A grasshopper jumps by extending its back legs from a folded postion, so that they thrust against the ground.
To get a good jump requires two things.
[Science stuff: equations of motion and some facts and figures]
Note: these cartoons are only for illustration - they are not tracings from real jumping grasshoppers.
So remember, a good jump means that the legs must push against the ground with high force, and high speed.
To be precise (or reasonably so), a typical grasshopper weighing 2-3 gm will thrust against the ground with a force which peaks at about 30 gms when the legs are half extended, to give it a final take-off velocity of about 3 m.s-1.
[For future reference: note how in the good jump there is a slight delay between the initial crouch and the actual jump. This delay is crucial, as we shall see later.]

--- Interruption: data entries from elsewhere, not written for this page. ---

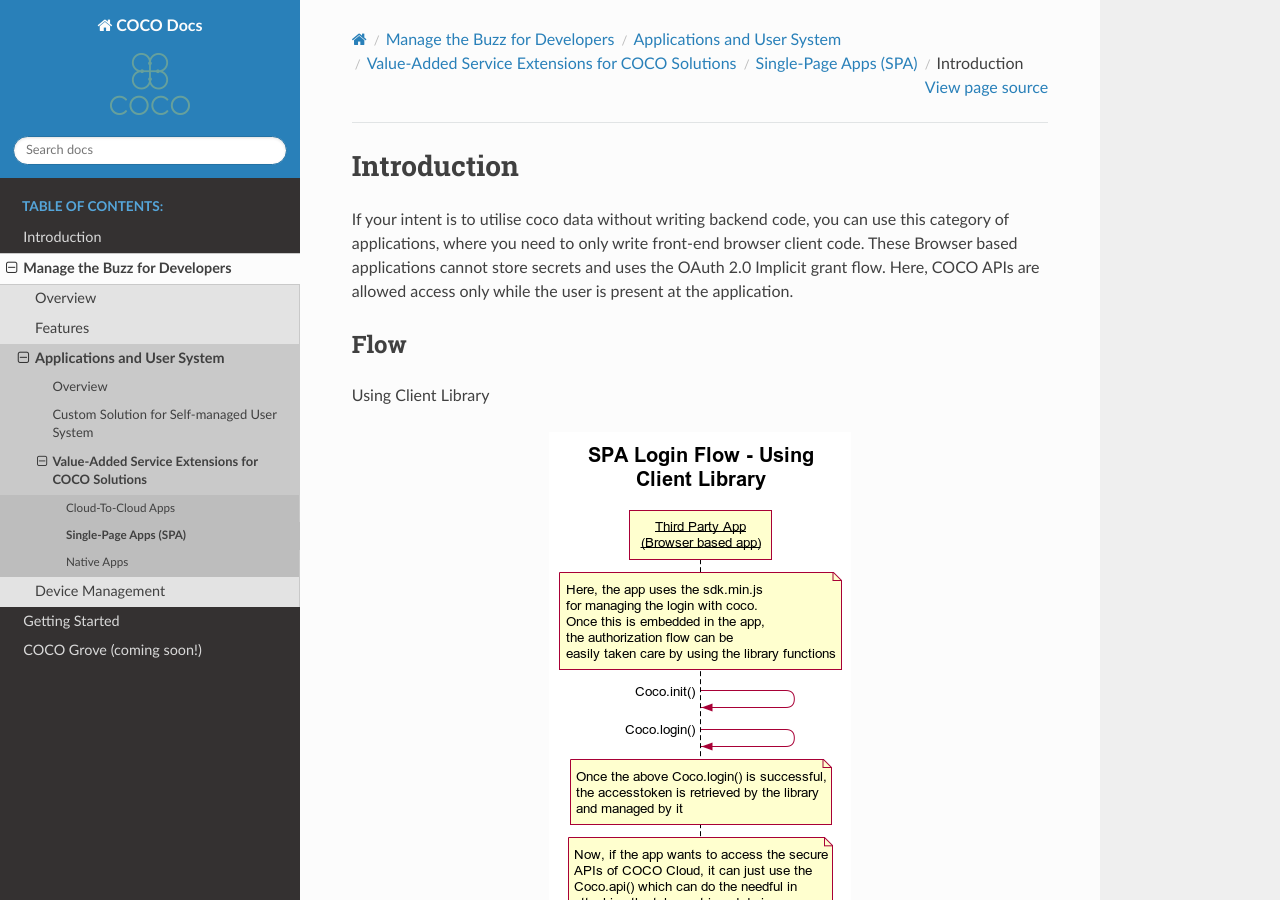
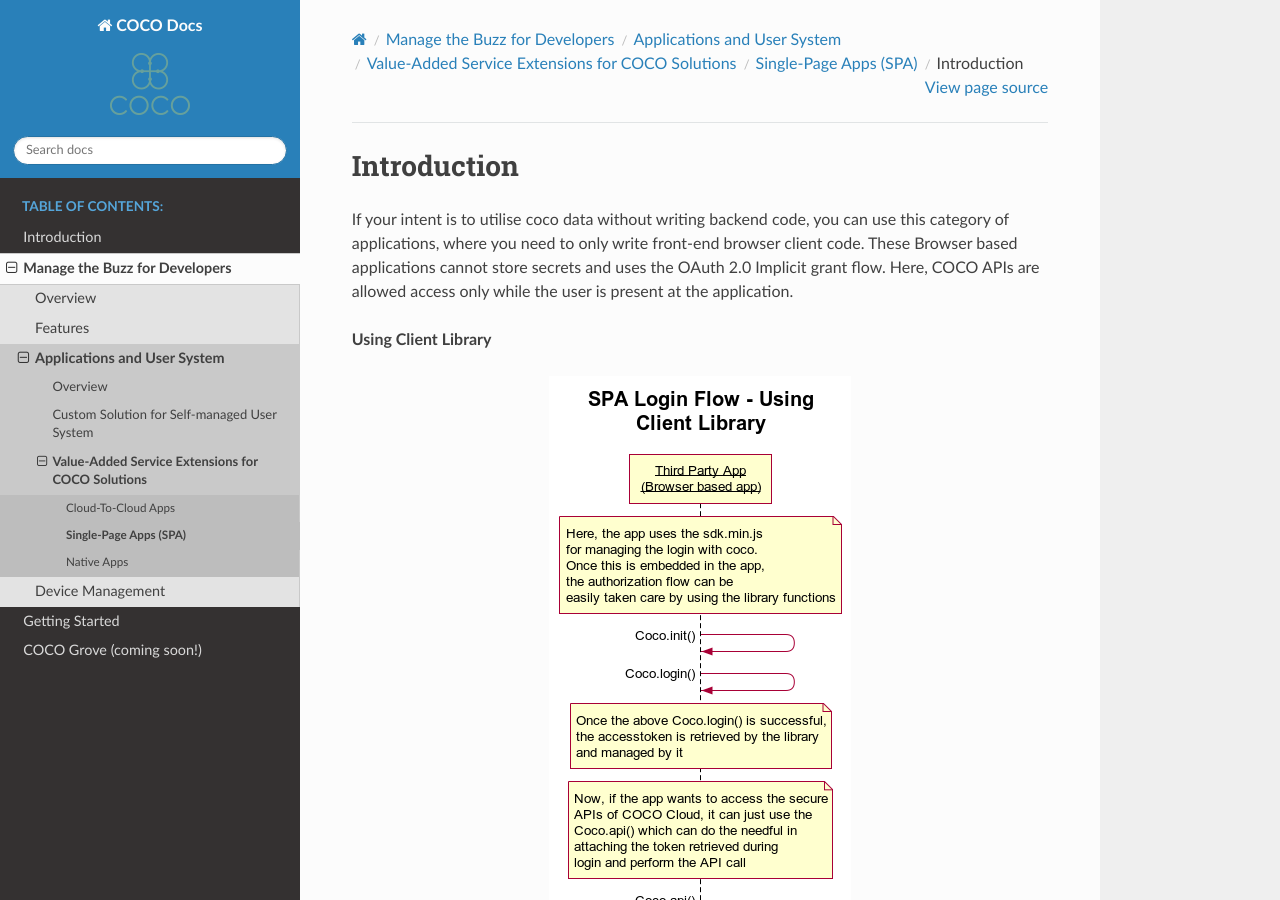
Before and after one commit to elear-solutions/docs, a Sphinx documentation site: the page built from source/manage_the_buzz_for_developers/applications_and_user_system_manage_the_buzz/value_added_service_extensions_for_coco_solutions/single_page_apps/introduction_to_single_page_apps.rst, in a window 1280 px wide and 900 px high. Built offline with Sphinx 7.4.7 and the Read the Docs theme 2.0.0, drawn with Linux system fonts in a browser that asks for light colours.

Commit message:
Updated code

```diff
--- a/source/manage_the_buzz_for_developers/applications_and_user_system_manage_the_buzz/custom_solution_for_self_managed_user_system/introduction_to_service_apps.rst
+++ b/source/manage_the_buzz_for_developers/applications_and_user_system_manage_the_buzz/custom_solution_for_self_managed_user_system/introduction_to_service_apps.rst
@@ -10,8 +10,6 @@
 1. Where you are providing your own user management system and bypass the COCO User management system
 2. Where you are developing an application or integration that does not require authorization from a specific COCO user.
 
-Flow
-++++
 .. image:: ../../../_static/serviceAppFlow.png
 
 .. sectionauthor:: Narendra
--- a/source/manage_the_buzz_for_developers/applications_and_user_system_manage_the_buzz/value_added_service_extensions_for_coco_solutions/cloud_to_cloud_apps/introduction_to_cloud_to_cloud_apps.rst
+++ b/source/manage_the_buzz_for_developers/applications_and_user_system_manage_the_buzz/value_added_service_extensions_for_coco_solutions/cloud_to_cloud_apps/introduction_to_cloud_to_cloud_apps.rst
@@ -13,9 +13,6 @@
 his/her COCONets to the Application. Example include the
 Integration of COCO Home with Google/Alexa Home.
 
-Flow
-++++
-
 .. image:: ../../../../_static/C2CAppLoginFlow.png
 
 .. sectionauthor:: Narendra
--- a/source/manage_the_buzz_for_developers/applications_and_user_system_manage_the_buzz/value_added_service_extensions_for_coco_solutions/native_apps/introduction_to_native_apps.rst
+++ b/source/manage_the_buzz_for_developers/applications_and_user_system_manage_the_buzz/value_added_service_extensions_for_coco_solutions/native_apps/introduction_to_native_apps.rst
@@ -9,9 +9,6 @@
 These are Native applications which cannot store secrets
 and uses the OAuth 2.0 Authorization Code grant with PKCE flow.
 
-Flow
-----
-
 .. image:: ../../../../_static/NativeAppLoginFlow.png
 
 .. sectionauthor:: Narendra
--- a/source/manage_the_buzz_for_developers/applications_and_user_system_manage_the_buzz/value_added_service_extensions_for_coco_solutions/single_page_apps/introduction_to_single_page_apps.rst
+++ b/source/manage_the_buzz_for_developers/applications_and_user_system_manage_the_buzz/value_added_service_extensions_for_coco_solutions/single_page_apps/introduction_to_single_page_apps.rst
@@ -9,15 +9,12 @@
 store secrets and uses the OAuth 2.0 Implicit grant flow. Here,
 COCO APIs are allowed access only while the user is present at the application.
 
-Flow
-++++
-
-Using Client Library
+**Using Client Library**
 
 .. image:: ../../../../_static/SPAAppLoginFlow-UsingClientLibrary.png
    :align: center
 
-Using Rest API
+**Using Rest API**
 
 .. image:: ../../../../_static/SPAAppLoginFlow-REST-API.png
 
--- a/source/manage_the_buzz_for_developers/applications_and_user_system_manage_the_buzz/value_added_service_extensions_for_coco_solutions/single_page_apps/quick_start_guide_single_page_apps.rst
+++ b/source/manage_the_buzz_for_developers/applications_and_user_system_manage_the_buzz/value_added_service_extensions_for_coco_solutions/single_page_apps/quick_start_guide_single_page_apps.rst
@@ -35,13 +35,14 @@
 
    We have created a client library for simplifying developers work.
    Include https://static-assets.getcoco.buzz/scripts/sdk.min.js in your application.
+
 1. Use Coco.init() to initialize application.
 2. Use Coco.login() to initiate login with COCO
 3. Use Coco.api() to access COCO APIs as the management of the access tokens are taken care by the above library
 4. Use Coco.logout() to clear the tokens managed by the library, when the user logs out of the application
 
 
-.. code:: javascript
+.. code:: JavaScript
 
     // include sdk in Application
     <script src="https://static-assets.getcoco.buzz/scripts/sdk.min.js"></script>
```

The ultimate source of this push comes from the contraction of the muscles inside the leg, so let's start off by seeing how the muscles make the leg move...